The nurses that greeted me in my post-colonic haze told Anthony and I that I was riddled with abscesses, a fact that, as it turns out, was patently false. We didn’t question that information at the time because 1. they offered this information freely, 2. we didn’t get a chance to visit with the doctor that day, 3. abscesses are a very common complication in Crohn’s patients, occurring in about 50%, and 4. they are butt nurses who do this for a living. This caused more than a little stress for Anthony and I because they must be treated or they are fatal. A draining procedure can be done normally but typically not in Crohn’s patients, as they generally do not heal properly and often develop fistulas or perforations. Bowel re-segmentation (a removal of the effected areas of the colon) are often the recommendation. We were afraid we were heading into major surgery territory where I’d have to get worse before I could get better.
So, hooray for no abscesses and nurses who should have kept their big mouths shut! They were super nice and have no reason to lie, so I’m wondering if they looked at the wrong chart and some poor schmuck out there is walking around with my abscesses. Bummer, dude!
I do not have abscesses of course, but I do have problems. Lots of problems. The kind of beauty I have is not on the inside. It’s so odd because my GI specialist recently made the move to sharing offices with a plastic surgeon, so when you check in you are asked if you need the services of a plastic surgeon or a GI specialist. I told Anthony that when we checked in I should tell them that I’m only beautiful on the outside, and I need a doctor to help with my inner beauty. My biopsies came back negative for cancer (YAY) but off the charts for Crohn’s activity. Which, I mean, we knew, but now we know specifically, in a way that’s backed by science and data and not Gabby Gums, Butt RN. My treatment will be a few rounds with a steroid called Prednisone, followed by a new injection regimen I will administer to myself at home.
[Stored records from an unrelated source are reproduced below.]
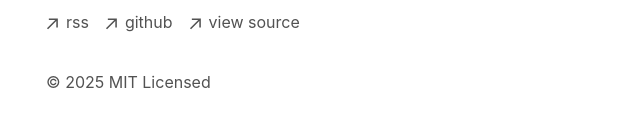
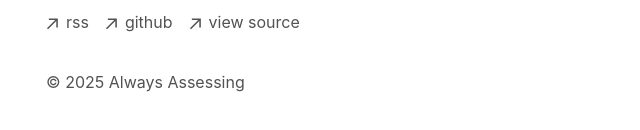
Before and after one commit to hyi14/website, a Next.js app: page / in a window 1280 px wide. Shown: the part 510-640 px from the top of the page, without its empty margins (306-946 px from the left). Built offline with nearby package versions, Linux system fonts and the light colour scheme.

Commit message:
Update footer.tsx

```diff
--- a/app/components/footer.tsx
+++ b/app/components/footer.tsx
@@ -54,7 +54,7 @@ export default function Footer() {
         </li>
       </ul>
       <p className="mt-8 text-neutral-600 dark:text-neutral-300">
-        © {new Date().getFullYear()} MIT Licensed
+        © {new Date().getFullYear()} Always Assessing
       </p>
     </footer>
   )
```
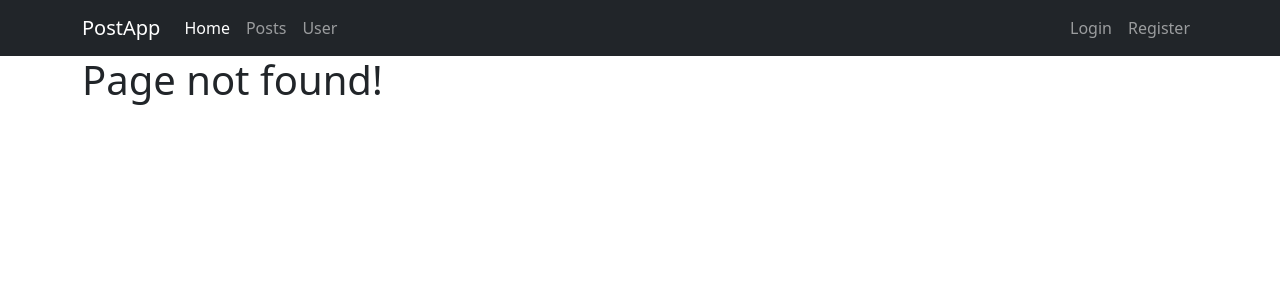
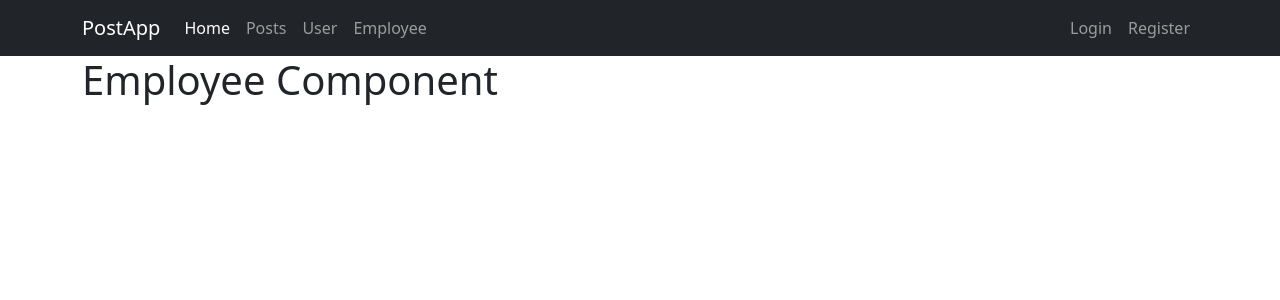
Before and after one commit to sarzeez/angular-todo-list, an Angular app: page /employee in a window 1280 px wide. Before the commit this address had no page. Shown: the top 300 px of the page. Built offline with nearby package versions, Linux system fonts and the light colour scheme.

Commit message:
fixing protected routes

```diff
--- a/src/app/app.component.html
+++ b/src/app/app.component.html
@@ -22,6 +22,9 @@
         </li>
         <li class="nav-item">
           <a class="nav-link" routerLink="/user">User</a>
+        </li>
+        <li class="nav-item">
+          <a class="nav-link" routerLink="/employee">Employee</a>
         </li>
       </ul>
       <ul class="navbar-nav">
--- a/src/app/auth/auth.guard.ts
+++ b/src/app/auth/auth.guard.ts
@@ -40,7 +40,12 @@ export class AuthGuard {
   checkUserLogin(route: ActivatedRouteSnapshot, url: any): boolean {
     if (this.authService.loggedIn()) {
       const userRole = this.authService.getSession()?.user.role;
-      const routerRole: Role[] = route.data?.['role'] || [];
+      const routerRole: Role[] = route.data?.['role'];
+
+      if (!routerRole) {
+        return true;
+      }
+
       if (userRole && routerRole.includes(userRole)) {
         return true;
       }
--- /dev/null
+++ b/src/app/employee/employee.component.ts
@@ -0,0 +1,9 @@
+import { Component } from '@angular/core';
+
+@Component({
+  template: `<div>
+    <h1>Employee Component</h1>
+  </div>`,
+  styles: [],
+})
+export class EmployeeComponent {}
--- a/src/app/router/app-router.module.ts
+++ b/src/app/router/app-router.module.ts
@@ -9,6 +9,7 @@ import { HomeComponent } from '../home/home.component';
 import { AuthGuard } from '../auth/auth.guard';
 import { Role } from '../auth/auth.type';
 import { PageForbiddenComponent } from './page-forbidden.component';
+import { EmployeeComponent } from '../employee/employee.component';
 
 const routes: Routes = [
   {
@@ -35,9 +36,10 @@ const routes: Routes = [
     path: 'user',
     component: UserComponent,
     canActivate: [AuthGuard],
-    data: {
-      role: [Role.ROLE_USER],
-    },
+  },
+  {
+    path: 'employee',
+    component: EmployeeComponent,
   },
   {
     path: 'forbidden',
```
From there we will touch base again to update treatment.
You may have heard about the terrible side effects relating to long-term (or even short-term) use of this drug. Steroids no joke and can adversely affect personalities, making one susceptible to aggression and fits of rage. Fortunately, due to my previous funtimes experience with hives, we know that rage hasn’t been an issue for me. Steroids mostly make me weird. Er. Weirder. I don’t really mind and my family generally finds it entertaining.
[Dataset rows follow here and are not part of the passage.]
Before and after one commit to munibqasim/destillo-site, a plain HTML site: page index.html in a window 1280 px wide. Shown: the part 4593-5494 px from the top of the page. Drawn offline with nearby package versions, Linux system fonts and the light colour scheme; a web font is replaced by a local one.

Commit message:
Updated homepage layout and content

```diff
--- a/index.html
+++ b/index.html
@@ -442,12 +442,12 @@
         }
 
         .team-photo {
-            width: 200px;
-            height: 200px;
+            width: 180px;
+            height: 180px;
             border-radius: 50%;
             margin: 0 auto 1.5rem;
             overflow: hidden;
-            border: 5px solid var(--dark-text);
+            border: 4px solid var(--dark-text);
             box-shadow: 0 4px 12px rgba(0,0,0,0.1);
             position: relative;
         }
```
The best news is right now, at this juncture, I do not need surgery. It is a constant thought, faintly looming in the horizon, flickering in and out with possibility, but not something I need to worry about at the present moment. Which is a gift.